American hazelnut is a thicket-forming native shrub, excellent for naturalizing, woodland gardens and shade areas. Showy male flowers (catkins) add early spring interest, dark green leaves turn a beautiful kaleidoscope of colors in the fall.

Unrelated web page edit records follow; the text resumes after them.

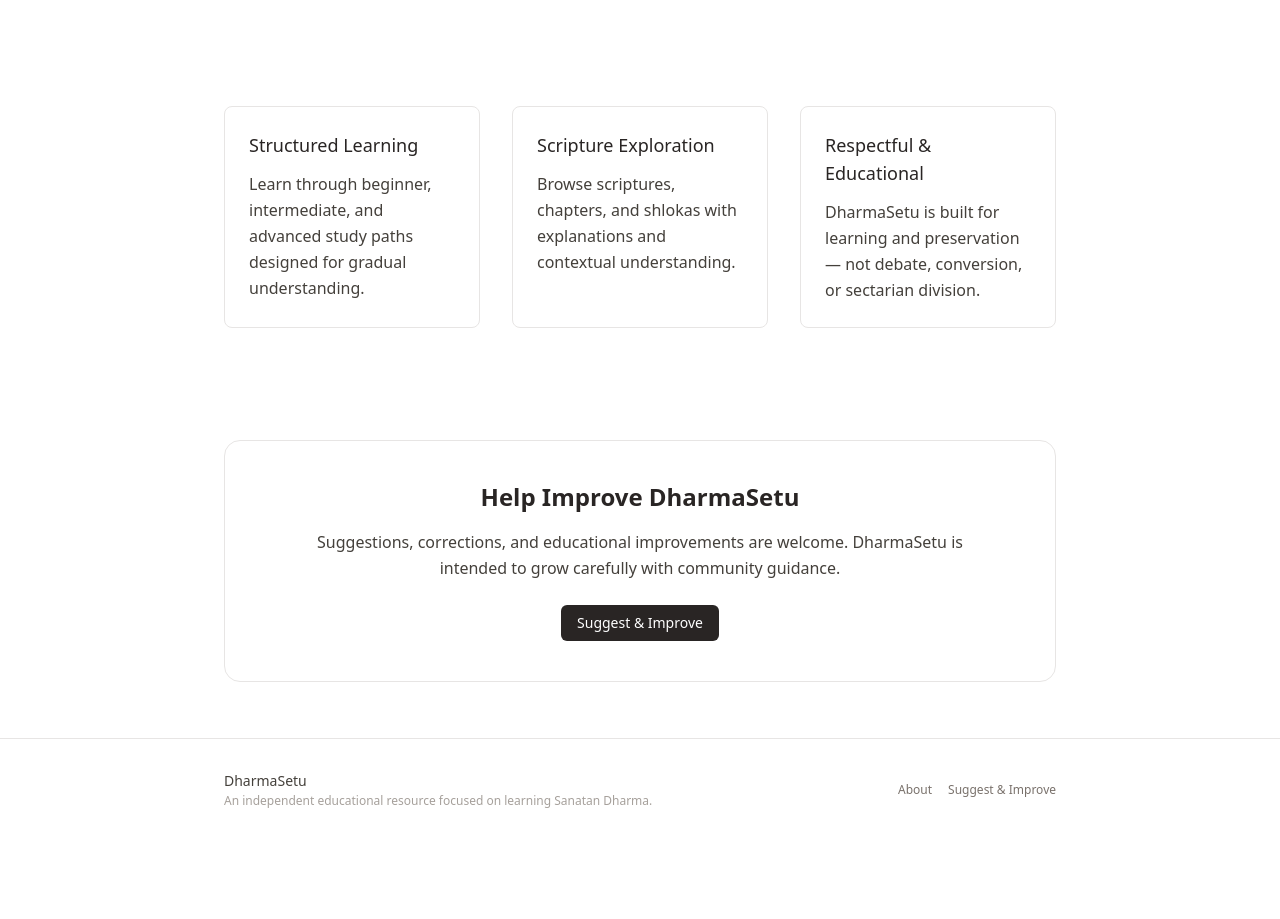
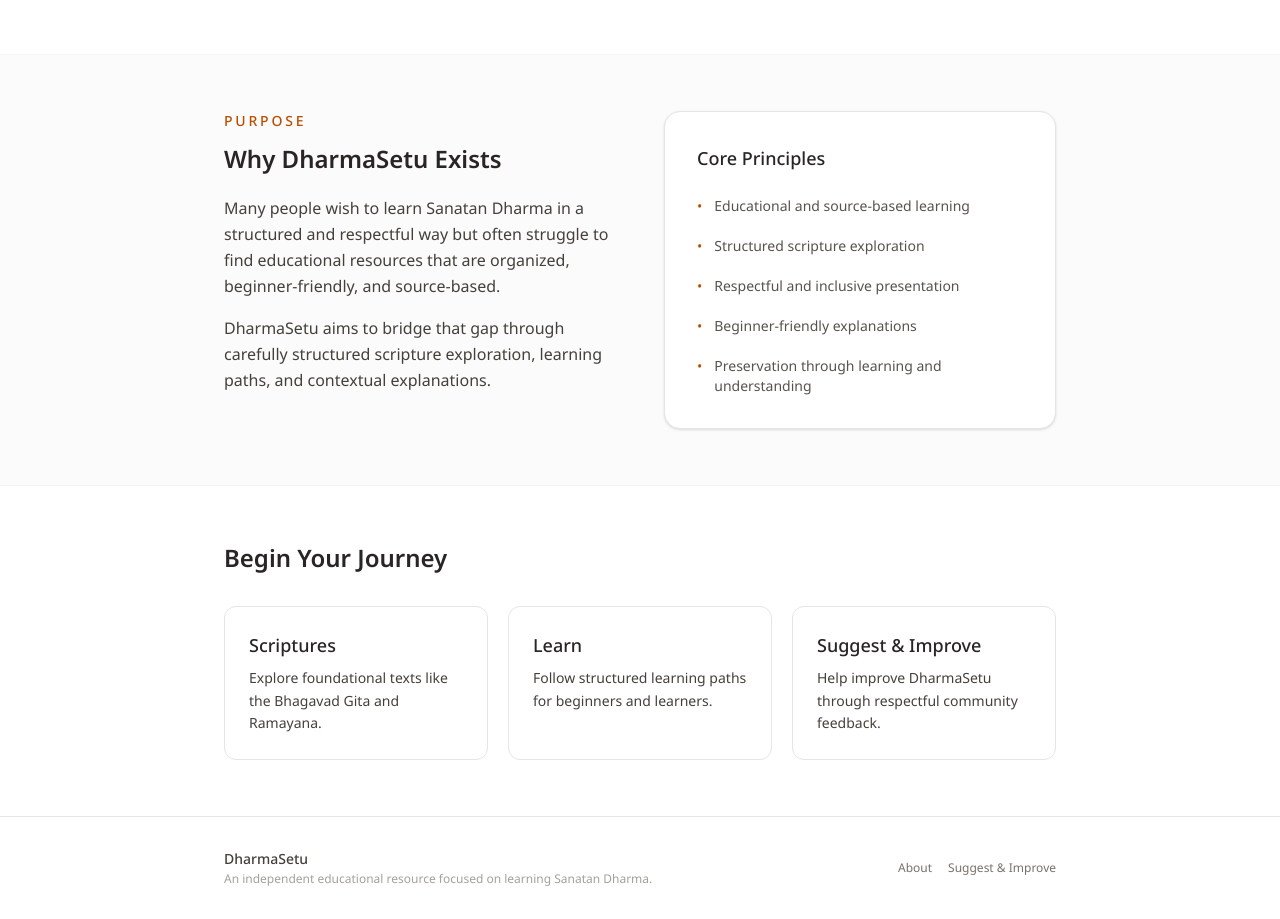
Before and after one commit to prathameshrjagtap/dharmasetu, a Next.js app: page / in a window 1280 px wide. Shown: the part 461-1380 px from the top of the page. Before the commit the page ends 1302 px from the top, so only its background shows below. Built offline with nearby package versions, Linux system fonts and the light colour scheme.

Commit message:
Added Bhagvad Gita Chapter 5

```diff
--- a/app/globals.css
+++ b/app/globals.css
@@ -1,5 +1,9 @@
 @import "tailwindcss";
 
+:root {
+  --font-sans: sans-serif;
+  --font-devanagari: sans-serif;
+}
 html {
   scroll-behavior: smooth;
 }
@@ -7,4 +11,9 @@ html {
 body {
   margin: 0;
   padding: 0;
+  font-family: var(--font-sans);
 }
+
+.sanskrit-text {
+  font-family: var(--font-devanagari);
+}
--- a/app/layout.tsx
+++ b/app/layout.tsx
@@ -1,4 +1,5 @@
 import type { Metadata } from 'next';
+import { Noto_Sans, Noto_Sans_Devanagari } from 'next/font/google';
 
 import './globals.css';
 
@@ -6,6 +7,16 @@ import Navbar from '@/components/layout/Navbar';
 import Footer from '@/components/layout/Footer';
 
 import { SITE } from '@/config/site';
+
+const notoSans = Noto_Sans({
+  subsets: ['latin'],
+  variable: '--font-sans',
+});
+
+const notoSansDevanagari = Noto_Sans_Devanagari({
+  subsets: ['devanagari'],
+  variable: '--font-devanagari',
+});
 
 export const metadata: Metadata = {
   metadataBase: new URL(SITE.baseUrl),
@@ -29,8 +40,11 @@ export default function RootLayout({
   children: React.ReactNode;
 }>) {
   return (
-    <html lang="en">
-      <body className="flex min-h-screen flex-col bg-white text-gray-900 antialiased">
+    <html
+      lang="en"
+      className={`${notoSans.variable} ${notoSansDevanagari.variable}`}
+    >
+      <body className="flex min-h-screen flex-col bg-white text-gray-900 antialiased font-sans">
         <Navbar />
 
         <main className="flex-1">
--- a/app/page.tsx
+++ b/app/page.tsx
@@ -2,9 +2,9 @@ import Link from 'next/link';
 
 import Container from '@/components/layout/Container';
 import SectionWrapper from '@/components/shared/SectionWrapper';
+import Button from '@/components/shared/Button';
 import Heading from '@/components/shared/Heading';
 import Text from '@/components/shared/Text';
-import Button from '@/components/shared/Button';
 
 import { ROUTES } from '@/constants/routes';
 import { SITE } from '@/config/site';
@@ -13,22 +13,27 @@ export default function HomePage() {
   return (
     <>
       {/* Hero Section */}
-      <SectionWrapper className="py-16 sm:py-24">
+      <SectionWrapper className="pt-16 sm:pt-24">
         <Container size="wide">
           <div className="max-w-3xl">
 
-            <p className="mb-3 text-sm font-medium uppercase tracking-wide text-amber-700">
-              Educational • Source-Based • Respectful
+            <p className="text-sm font-medium uppercase tracking-[0.2em] text-amber-700">
+              Educational Platform
             </p>
 
-            <Heading as="h1" className="text-4xl sm:text-5xl leading-tight">
-              Sanatan Dharma — A Way of Life, Not Just a Religion
+            <Heading
+              as="h1"
+              className="mt-4 text-4xl font-bold leading-tight sm:text-5xl"
+            >
+              Sanatan Dharma —
+              <br />
+              A Way of Life, Not Just a Religion
             </Heading>
 
             <Text size="lg" className="mt-6 max-w-2xl">
-              {SITE.name} is an educational platform designed to help learners
-              explore Sanatan Dharma through scriptures, shlokas, structured
-              learning paths, and respectful study.
+              {SITE.name} is a structured educational platform designed to help
+              learners explore scriptures, shlokas, philosophy, and teachings
+              of Sanatan Dharma in an organized and respectful way.
             </Text>
 
             <div className="mt-8 flex flex-wrap gap-4">
@@ -50,36 +55,69 @@ export default function HomePage() {
       </SectionWrapper>
 
       {/* Mission Section */}
-      <SectionWrapper>
+      <SectionWrapper className="bg-stone-50/70 border-y border-stone-100">
         <Container>
 
-          <div className="grid gap-8 md:grid-cols-3">
+          <div className="grid gap-12 lg:grid-cols-2 lg:items-start">
 
-            <div className="rounded-lg border border-stone-200 bg-white p-6">
-              <Heading as="h3">Structured Learning</Heading>
+            <div>
 
-              <Text className="mt-3">
-                Learn through beginner, intermediate, and advanced study paths
-                designed for gradual understanding.
+              <p className="text-sm font-medium uppercase tracking-[0.2em] text-amber-700">
+                Purpose
+              </p>
+
+              <Heading as="h2" className="mt-3">
+                Why DharmaSetu Exists
+              </Heading>
+
+              <Text className="mt-5">
+                Many people wish to learn Sanatan Dharma in a structured and
+                respectful way but often struggle to find educational resources that
+                are organized, beginner-friendly, and source-based.
               </Text>
+
+              <Text className="mt-4">
+                DharmaSetu aims to bridge that gap through carefully structured
+                scripture exploration, learning paths, and contextual explanations.
+              </Text>
+
             </div>
 
-            <div className="rounded-lg border border-stone-200 bg-white p-6">
-              <Heading as="h3">Scripture Exploration</Heading>
+            <div className="rounded-2xl border border-stone-200 bg-white p-8 shadow-sm">
 
-              <Text className="mt-3">
-                Browse scriptures, chapters, and shlokas with explanations and
-                contextual understanding.
-              </Text>
-            </div>
+              <Heading as="h3">
+                Core Principles
+              </Heading>
 
-            <div className="rounded-lg border border-stone-200 bg-white p-6">
-              <Heading as="h3">Respectful & Educational</Heading>
+              <ul className="mt-6 space-y-5 text-sm text-stone-600">
 
-              <Text className="mt-3">
-                DharmaSetu is built for learning and preservation — not debate,
-                conversion, or sectarian division.
-              </Text>
+                <li className="flex gap-3">
+                  <span className="text-amber-700">•</span>
+                  Educational and source-based learning
+                </li>
+
+                <li className="flex gap-3">
+                  <span className="text-amber-700">•</span>
+                  Structured scripture exploration
+                </li>
+
+                <li className="flex gap-3">
+                  <span className="text-amber-700">•</span>
+                  Respectful and inclusive presentation
+                </li>
+
+                <li className="flex gap-3">
+                  <span className="text-amber-700">•</span>
+                  Beginner-friendly explanations
+                </li>
+
+                <li className="flex gap-3">
+                  <span className="text-amber-700">•</span>
+                  Preservation through learning and understanding
+                </li>
+
+              </ul>
+
             </div>
 
           </div>
@@ -87,28 +125,54 @@ export default function HomePage() {
         </Container>
       </SectionWrapper>
 
-      {/* CTA Section */}
+      {/* Quick Navigation */}
       <SectionWrapper>
         <Container>
 
-          <div className="rounded-2xl border border-stone-200 bg-white p-8 sm:p-10 text-center">
+          <Heading as="h2">
+            Begin Your Journey
+          </Heading>
 
-            <Heading as="h2">
-              Help Improve DharmaSetu
-            </Heading>
+          <div className="mt-8 grid gap-5 md:grid-cols-3">
 
-            <Text className="mt-4 max-w-2xl mx-auto">
-              Suggestions, corrections, and educational improvements are welcome.
-              DharmaSetu is intended to grow carefully with community guidance.
-            </Text>
+            <Link
+              href={ROUTES.SCRIPTURES}
+              className="rounded-xl border border-stone-200 bg-white p-6 transition-colors hover:border-stone-300 hover:bg-stone-50"
+            >
+              <Heading as="h3">
+                Scriptures
+              </Heading>
 
-            <div className="mt-6">
-              <Link href={ROUTES.SUGGEST}>
-                <Button>
-                  Suggest & Improve
-                </Button>
-              </Link>
-            </div>
+              <Text size="sm" className="mt-2">
+                Explore foundational texts like the Bhagavad Gita and Ramayana.
+              </Text>
+            </Link>
+
+            <Link
+              href={ROUTES.LEARN}
+              className="rounded-xl border border-stone-200 bg-white p-6 transition-colors hover:border-stone-300 hover:bg-stone-50"
+            >
+              <Heading as="h3">
+                Learn
+              </Heading>
+
+              <Text size="sm" className="mt-2">
+                Follow structured learning paths for beginners and learners.
+              </Text>
+            </Link>
+
+            <Link
+              href={ROUTES.SUGGEST}
+              className="rounded-xl border border-stone-200 bg-white p-6 transition-colors hover:border-stone-300 hover:bg-stone-50"
+            >
+              <Heading as="h3">
+                Suggest & Improve
+              </Heading>
+
+              <Text size="sm" className="mt-2">
+                Help improve DharmaSetu through respectful community feedback.
+              </Text>
+            </Link>
 
           </div>
 
--- a/components/scripture/ShlokaCard.tsx
+++ b/components/scripture/ShlokaCard.tsx
@@ -16,7 +16,7 @@ export default function ShlokaCard({ shloka }: ShlokaCardProps) {
       {/* Sanskrit */}
       <div>
         <p className="text-sm font-medium text-stone-500 mb-1">Sanskrit</p>
-        <p className="text-base leading-loose text-stone-800 font-serif">
+        <p className="sanskrit-text text-base leading-loose text-stone-800">
           {shloka.sanskrit_text}
         </p>
       </div>
--- a/data/shlokas/shlokas.json
+++ b/data/shlokas/shlokas.json
@@ -18,5 +18,36 @@
     "transliteration": "karmaṇy-evādhikāras te mā phaleṣu kadācana | mā karma-phala-hetur bhūr mā te saṅgo 'stv akarmaṇi ||47||",
     "meaning": "You have a right to perform your prescribed duties, but you are not entitled to the fruits of your actions.",
     "explanation": "This verse teaches Nishkama Karma — performing actions without attachment to outcomes."
+  },
+  {
+    "id": "bg-3-21",
+    "scripture_id": "bhagavad-gita",
+    "chapter_id": "bg-chapter-3",
+    "shloka_number": 21,
+    "sanskrit_text": "यद्यदाचरति श्रेष्ठस्तत्तदेवेतरो जनः । स यत्प्रमाणं कुरुते लोकस्तदनुवर्तते ॥२१॥",
+    "transliteration": "yad yad ācarati śreṣṭhas tat tad evetaro janaḥ | sa yat pramāṇaṁ kurute lokas tad anuvartate ||21||",
+    "meaning": "Whatever a great person does, others follow. Whatever standards they set, the world follows.",
+    "explanation": "Leaders influence society through their actions, making righteous conduct important."
+  },
+  {
+    "id": "bg-4-7",
+    "scripture_id": "bhagavad-gita",
+    "chapter_id": "bg-chapter-4",
+    "shloka_number": 7,
+    "sanskrit_text": "यदा यदा हि धर्मस्य ग्लानिर्भवति भारत । अभ्युत्थानमधर्मस्य तदात्मानं सृजाम्यहम् ॥७॥",
+    "transliteration": "yadā yadā hi dharmasya glānir bhavati bhārata | abhyutthānam adharmasya tadātmānaṁ sṛjāmyaham ||7||",
+    "meaning": "Whenever righteousness declines and unrighteousness rises, I manifest Myself.",
+    "explanation": "Lord Krishna explains the divine purpose of restoring dharma whenever imbalance arises."
+  },
+  {
+    "id": "bg-5-10",
+    "scripture_name": "Bhagavad Gita",
+    "scripture_id": "bhagavad-gita",
+    "chapter_id": "bg-chapter-5",
+    "shloka_number": 10,
+    "sanskrit_text": "ब्रह्मण्याधाय कर्माणि सङ्गं त्यक्त्वा करोति यः । लिप्यते न स पापेन पद्मपत्रमिवाम्भसा ॥१०॥",
+    "transliteration": "brahmaṇy ādhāya karmāṇi saṅgaṁ tyaktvā karoti yaḥ | lipyate na sa pāpena padma-patram ivāmbhasā ||10||",
+    "meaning": "One who performs actions without attachment, offering them to the Divine, remains untouched by sin just as a lotus leaf remains untouched by water.",
+    "explanation": "This verse teaches detached action and spiritual discipline through selfless duty."
   }
 ]
```
Also changed, not shown: data/chapters/chapters.json (+21 -0 lines), 1 other file (tests, documents, lock files or other folders).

The nuts mature from September to October, attracting seed-eating birds, such as blue jays and woodpeckers.
- Chicago area
- North America
- Large shrub (more than 8 feet)
- Medium shrub (5-8 feet)
- Full sun (6 hrs direct light daily)
- Partial sun/shade (4-6 hrs light daily)
- Zone 4
- Zone 5
- Zone 6
- Zone 7
- Moist, well-drained soil
- Deciduous (seasonally loses leaves)
- Early spring
- Late summer
- Early fall
Size and Form
A thicket forming, multi-stemmed shrub with a rounded habit, 6 to 10 feet high and 4 to 6 feet wide.
Tree & Plant Care
Adaptable to wide variety of habitats, best in full sun, tolerant of part shade.
Tolerant of a wide range of soil pH in well-drained, loamy soil
Prune unwanted suckers to maintain size and shape.
Disease, pests and problems
Japanese beetles, scale insects, filbert blight
Native geographic location and habitat
Found as understory plant and wood edges in eastern North America and Canada.
Attracts birds & butterflies
Attracts seed eaters, such as blue jays and woodpeckers.
Leaf or needle arrangement, size, shape, and texture
Simple, alternate leaves; ovate to heart-shaped with a toothed margin.
Green in summer with some mild yellow fall color.
Flower arrangement, shape, and size
Showy, yellow male flowers in pendulous catkins; tiny pink females at the end of branches.
Fruit, cone, nut, and seed descriptions
Edible hazelnuts (filberts) enclosed in a frilly husk; mature from September to October.